Task details: Can you pull out each line of the data below that includes the word "title"?
━━━━
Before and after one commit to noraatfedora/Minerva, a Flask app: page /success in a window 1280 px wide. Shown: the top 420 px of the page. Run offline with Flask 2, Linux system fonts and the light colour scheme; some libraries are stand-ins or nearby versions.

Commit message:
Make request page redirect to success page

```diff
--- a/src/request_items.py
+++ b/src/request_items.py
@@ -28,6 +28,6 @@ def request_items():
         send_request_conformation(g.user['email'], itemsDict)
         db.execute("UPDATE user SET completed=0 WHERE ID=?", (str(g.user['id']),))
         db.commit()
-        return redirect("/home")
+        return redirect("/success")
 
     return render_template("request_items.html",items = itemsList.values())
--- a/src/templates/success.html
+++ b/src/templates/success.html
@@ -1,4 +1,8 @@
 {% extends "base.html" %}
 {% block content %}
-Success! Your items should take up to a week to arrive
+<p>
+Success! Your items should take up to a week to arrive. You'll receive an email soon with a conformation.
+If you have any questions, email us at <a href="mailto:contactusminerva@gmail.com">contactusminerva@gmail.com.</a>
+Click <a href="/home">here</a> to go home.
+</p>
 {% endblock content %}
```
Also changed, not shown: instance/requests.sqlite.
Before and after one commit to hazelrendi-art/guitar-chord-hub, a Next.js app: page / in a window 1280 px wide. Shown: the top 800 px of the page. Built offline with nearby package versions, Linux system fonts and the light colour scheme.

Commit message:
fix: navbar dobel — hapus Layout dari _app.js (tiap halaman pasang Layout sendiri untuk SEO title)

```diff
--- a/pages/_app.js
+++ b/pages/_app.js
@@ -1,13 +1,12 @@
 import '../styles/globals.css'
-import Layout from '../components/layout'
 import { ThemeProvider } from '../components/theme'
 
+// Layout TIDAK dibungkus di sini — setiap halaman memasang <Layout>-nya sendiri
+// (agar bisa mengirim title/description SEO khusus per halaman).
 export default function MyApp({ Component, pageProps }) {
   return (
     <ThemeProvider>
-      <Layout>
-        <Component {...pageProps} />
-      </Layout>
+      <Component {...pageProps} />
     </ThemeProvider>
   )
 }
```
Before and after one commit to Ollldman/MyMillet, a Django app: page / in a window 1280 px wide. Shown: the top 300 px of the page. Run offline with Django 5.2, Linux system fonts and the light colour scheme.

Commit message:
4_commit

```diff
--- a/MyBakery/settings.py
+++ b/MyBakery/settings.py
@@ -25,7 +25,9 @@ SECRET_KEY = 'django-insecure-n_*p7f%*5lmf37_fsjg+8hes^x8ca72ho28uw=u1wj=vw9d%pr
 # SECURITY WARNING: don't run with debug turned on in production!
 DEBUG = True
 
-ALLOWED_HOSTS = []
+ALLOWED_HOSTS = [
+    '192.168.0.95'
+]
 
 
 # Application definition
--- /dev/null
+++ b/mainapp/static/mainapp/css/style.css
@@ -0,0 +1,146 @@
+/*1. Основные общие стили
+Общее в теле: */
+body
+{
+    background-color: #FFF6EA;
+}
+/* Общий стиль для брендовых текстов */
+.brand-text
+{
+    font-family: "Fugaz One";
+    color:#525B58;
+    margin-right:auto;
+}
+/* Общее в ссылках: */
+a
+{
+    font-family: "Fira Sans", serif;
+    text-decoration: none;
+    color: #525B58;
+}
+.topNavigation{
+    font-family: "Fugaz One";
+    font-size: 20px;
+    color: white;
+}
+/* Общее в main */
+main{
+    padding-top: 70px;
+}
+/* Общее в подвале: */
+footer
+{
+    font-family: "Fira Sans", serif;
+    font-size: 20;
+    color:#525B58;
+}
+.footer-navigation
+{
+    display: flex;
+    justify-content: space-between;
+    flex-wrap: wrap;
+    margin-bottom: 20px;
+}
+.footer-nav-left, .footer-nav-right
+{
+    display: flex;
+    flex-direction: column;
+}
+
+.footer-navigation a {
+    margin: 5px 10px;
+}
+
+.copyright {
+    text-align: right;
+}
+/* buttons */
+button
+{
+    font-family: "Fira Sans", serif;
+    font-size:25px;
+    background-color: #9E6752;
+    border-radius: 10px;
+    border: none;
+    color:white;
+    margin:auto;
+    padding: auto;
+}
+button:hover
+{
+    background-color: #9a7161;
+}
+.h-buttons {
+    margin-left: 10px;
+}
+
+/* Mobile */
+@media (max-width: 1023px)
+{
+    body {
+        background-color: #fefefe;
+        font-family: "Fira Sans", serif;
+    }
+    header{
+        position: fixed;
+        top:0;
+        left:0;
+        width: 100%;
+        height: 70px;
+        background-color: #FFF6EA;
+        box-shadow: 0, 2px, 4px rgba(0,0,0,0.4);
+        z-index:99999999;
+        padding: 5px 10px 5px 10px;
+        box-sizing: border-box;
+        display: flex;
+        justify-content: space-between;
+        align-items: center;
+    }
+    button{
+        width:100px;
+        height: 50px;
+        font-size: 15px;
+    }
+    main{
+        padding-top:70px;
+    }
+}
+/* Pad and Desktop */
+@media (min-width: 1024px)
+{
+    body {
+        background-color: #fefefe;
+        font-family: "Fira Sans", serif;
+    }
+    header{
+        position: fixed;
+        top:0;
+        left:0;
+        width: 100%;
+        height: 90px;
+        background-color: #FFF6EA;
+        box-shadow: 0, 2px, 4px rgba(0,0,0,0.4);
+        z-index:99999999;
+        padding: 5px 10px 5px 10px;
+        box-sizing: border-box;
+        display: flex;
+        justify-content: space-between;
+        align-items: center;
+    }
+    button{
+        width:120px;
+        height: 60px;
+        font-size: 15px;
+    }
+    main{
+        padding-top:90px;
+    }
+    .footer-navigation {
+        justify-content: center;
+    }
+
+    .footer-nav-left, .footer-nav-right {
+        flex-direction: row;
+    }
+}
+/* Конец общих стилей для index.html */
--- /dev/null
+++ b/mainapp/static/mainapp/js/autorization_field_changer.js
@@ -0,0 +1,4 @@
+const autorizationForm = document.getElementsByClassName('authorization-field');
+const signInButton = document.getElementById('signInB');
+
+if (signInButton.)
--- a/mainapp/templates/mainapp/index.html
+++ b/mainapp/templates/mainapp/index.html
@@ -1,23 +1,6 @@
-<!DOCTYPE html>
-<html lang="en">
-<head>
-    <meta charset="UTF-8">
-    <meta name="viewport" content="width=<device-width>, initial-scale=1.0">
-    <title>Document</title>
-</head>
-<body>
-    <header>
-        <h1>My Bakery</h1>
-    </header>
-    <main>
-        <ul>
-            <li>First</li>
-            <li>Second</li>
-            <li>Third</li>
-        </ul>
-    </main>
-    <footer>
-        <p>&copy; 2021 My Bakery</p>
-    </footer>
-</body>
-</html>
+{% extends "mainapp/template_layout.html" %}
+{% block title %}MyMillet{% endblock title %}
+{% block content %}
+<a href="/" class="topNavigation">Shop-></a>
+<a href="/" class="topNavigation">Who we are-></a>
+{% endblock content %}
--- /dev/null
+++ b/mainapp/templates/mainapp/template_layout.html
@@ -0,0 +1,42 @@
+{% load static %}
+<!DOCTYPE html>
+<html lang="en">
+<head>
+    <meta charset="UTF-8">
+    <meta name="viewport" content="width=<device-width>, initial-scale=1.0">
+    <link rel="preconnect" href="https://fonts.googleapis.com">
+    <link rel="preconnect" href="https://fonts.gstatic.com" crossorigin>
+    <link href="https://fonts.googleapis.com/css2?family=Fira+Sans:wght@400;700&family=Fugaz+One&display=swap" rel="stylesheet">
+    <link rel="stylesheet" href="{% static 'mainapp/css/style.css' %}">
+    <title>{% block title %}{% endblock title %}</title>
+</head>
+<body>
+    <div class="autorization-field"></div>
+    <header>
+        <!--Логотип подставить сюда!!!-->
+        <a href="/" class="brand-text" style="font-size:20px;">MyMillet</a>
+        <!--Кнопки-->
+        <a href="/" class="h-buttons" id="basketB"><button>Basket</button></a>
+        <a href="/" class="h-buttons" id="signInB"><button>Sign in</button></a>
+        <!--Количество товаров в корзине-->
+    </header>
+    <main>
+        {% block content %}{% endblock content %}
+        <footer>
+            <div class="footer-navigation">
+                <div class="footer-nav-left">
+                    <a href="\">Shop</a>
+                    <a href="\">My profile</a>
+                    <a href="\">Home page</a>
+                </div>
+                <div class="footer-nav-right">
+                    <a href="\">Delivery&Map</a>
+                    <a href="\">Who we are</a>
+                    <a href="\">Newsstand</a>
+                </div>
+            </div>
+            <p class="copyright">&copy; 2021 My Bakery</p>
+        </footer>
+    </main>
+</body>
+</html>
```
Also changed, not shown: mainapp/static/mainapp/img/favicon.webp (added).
━━━━
Finished exercise:
fix: navbar dobel — hapus Layout dari _app.js (tiap halaman pasang Layout sendiri untuk SEO title)
+// (agar bisa mengirim title/description SEO khusus per halaman).
-    <title>Document</title>
+{% block title %}MyMillet{% endblock title %}
+    <title>{% block title %}{% endblock title %}</title>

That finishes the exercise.